In both men’s and women’s basketball, the SEC is having one of its strongest seasons in recent history. What does that say about where the conference is right now?
“I think it’s great, because if you go .500 in our league and you have a strong RPI like we had coming in, you have an opportunity to be in the postseason. It’s about the type of coaches that you have and building the program. There’s some really good coaches within the league, both men and women, so it’s going to be a great tournament. Both of them are going to be really good, and this last month of play, who knows where everything ends up.”
What sort of progress has been made in the construction of the new south end zone at Faurot Field?
“They’re still in the demolition phase. I believe the first of the month it totally goes down. They’re trying to salvage what’s salvageable in there, but the lockers, the seats, they’re gone. I haven’t looked from the inside to see what it looks like now, but I know part of it looks torn apart. But it’s getting there, and then they totally tear it down in the first part of March.”
Come the Sept. 1, 2018, home opener against UT Martin, what will the construction look like? Will it resemble what some fans saw at Arkansas’ Razorback Stadium last year?
“I think so. ... I think it will probably be similar. They were further along by the time we got there later in the season, but I think it’ll probably look a lot like that.” In addition to the south end zone project, new turf was laid down at Taylor Stadium. Are there any other projects in the works?
“There’s a number of needs and wants with our coaches, and we’re gathering those, and at some point we’ll probably release those. We’re putting together kind of a master plan, if you will, or a master list of needs and wants. But there’s plenty out there, and each of our coaches have facility needs that they think can help move their program forward.”

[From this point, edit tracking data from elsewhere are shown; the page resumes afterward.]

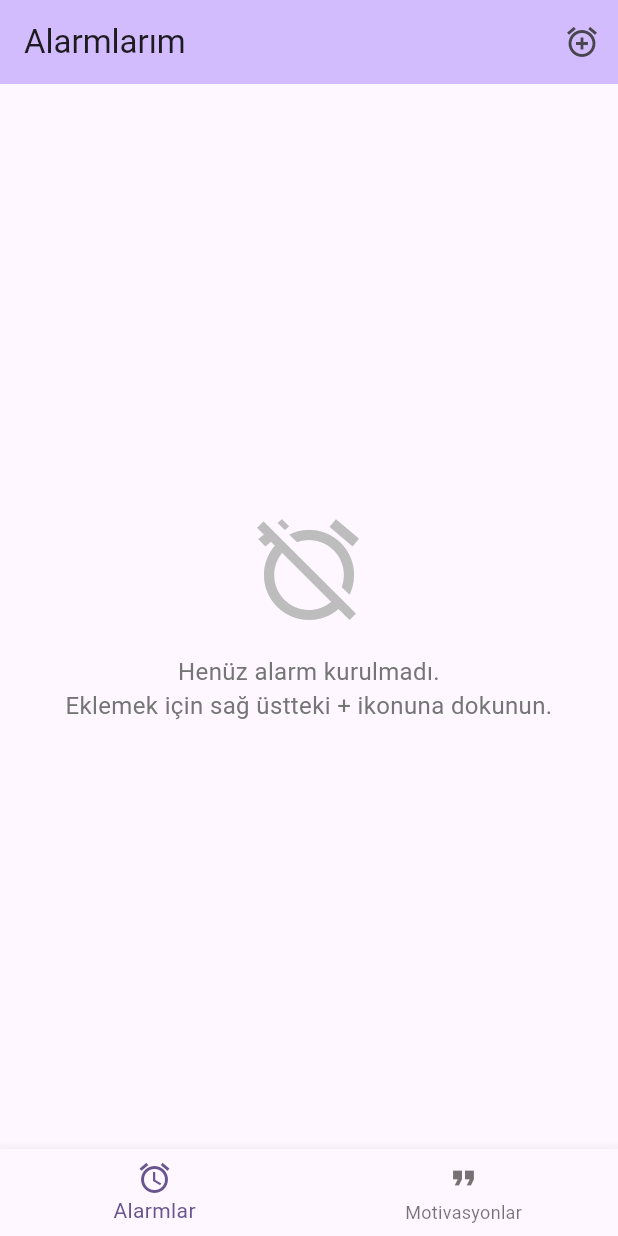
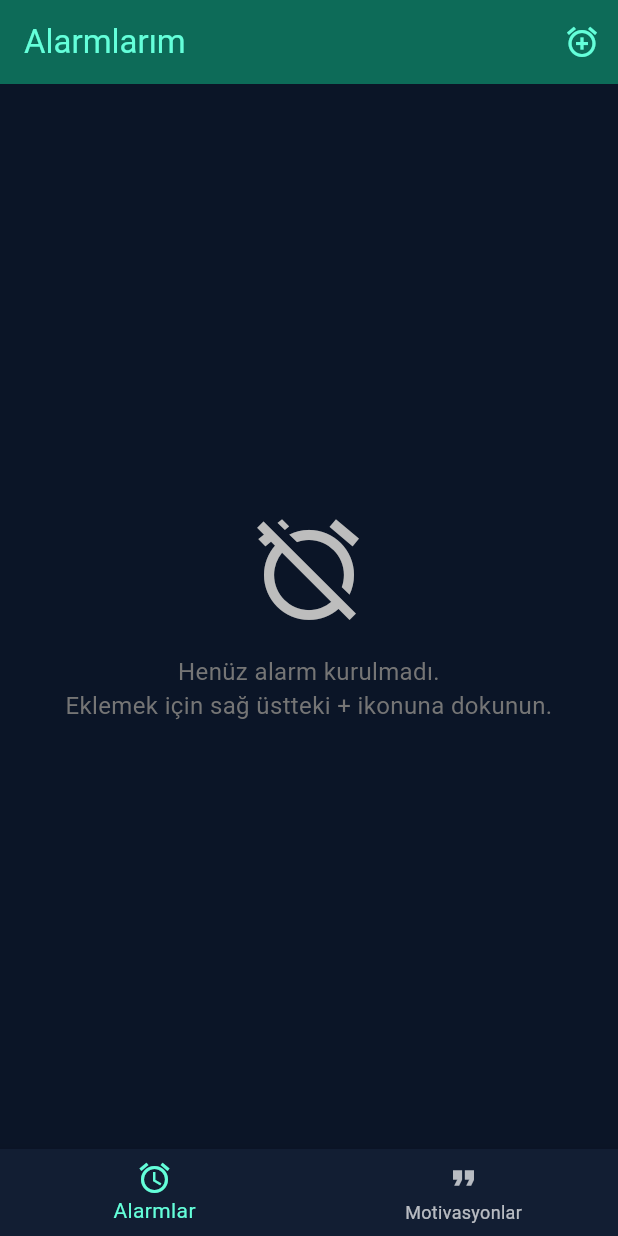
Before and after one commit to husoelrey/flutter_alarm, a Flutter app: the screen it shows after launch, on a phone screen of 412 x 824 dp. Run offline on Flutter 3.47's test engine with Material 3 defaults, Android fonts, the phone set to English and light mode, and no system bars; our stand-ins replace flutter_local_notifications, permission_handler, shared_preferences.

Commit message:
main tasarımı da okey, az daha iyileştirilebilir ama

```diff
--- a/lib/main.dart
+++ b/lib/main.dart
@@ -283,10 +283,27 @@ class MyApp extends StatelessWidget {
       navigatorKey: navigatorKey,
       title: 'Flutter Alarm',
       debugShowCheckedModeBanner: false,
+
+      // ─── YENİ TEMA ────────────────────────────────
       theme: ThemeData(
-        colorScheme: ColorScheme.fromSeed(seedColor: Colors.deepPurple),
+        brightness: Brightness.dark,
+        scaffoldBackgroundColor: const Color(0xFF0B1527),      // koyu lacivert
+        colorScheme: ColorScheme.fromSeed(
+          seedColor: Colors.tealAccent,
+          brightness: Brightness.dark,
+          primary: Colors.tealAccent,
+          secondary: Colors.tealAccent,
+          background: const Color(0xFF0B1527),
+          surface: const Color(0xFF121E33),
+        ),
+        appBarTheme: const AppBarTheme(
+          backgroundColor: Color(0xFF121E33),
+          foregroundColor: Colors.tealAccent,
+          elevation: 0,
+        ),
         useMaterial3: true,
       ),
+      // ─── 👇 BU KISIMLAR ESKİ GİBİ DURMALI ────────
       locale: const Locale('tr', 'TR'),
       supportedLocales: const [Locale('tr', 'TR')],
       localizationsDelegates: const [
@@ -295,12 +312,12 @@ class MyApp extends StatelessWidget {
         GlobalCupertinoLocalizations.delegate,
       ],
       builder: (context, child) {
-        setupNativeChannelHandler(context); // 🔹 EKLENEN KISIM
+        setupNativeChannelHandler(context);
         return child!;
       },
-      initialRoute: initialRoute,
+      initialRoute: initialRoute,        // <- zaten varolan değişkenin
       routes: {
-        '/': (_) => const MainShell(),
+        '/': (_)            => const MainShell(),
         '/permissions': (_) => const PermissionScreen(),
         '/typing': (context) {
           final args = ModalRoute.of(context)?.settings.arguments as Map<String, dynamic>?;
@@ -313,12 +330,9 @@ class MyApp extends StatelessWidget {
           return GridMemoryGamePage(alarmId: alarmId);
         },
       },
+    );
 
-      onGenerateRoute: (settings) {
-        debugPrint("onGenerateRoute called for ${settings.name} - No specific handler.");
-        return null;
-      },
-    );
+
   }
 }
 
```
Also changed, not shown: lib/grid_memory_game_page.dart (+14 -2 lines).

Supervising editors are Brooks Holton and Pete Bland: sports@columbia missourian.com, 882-5730.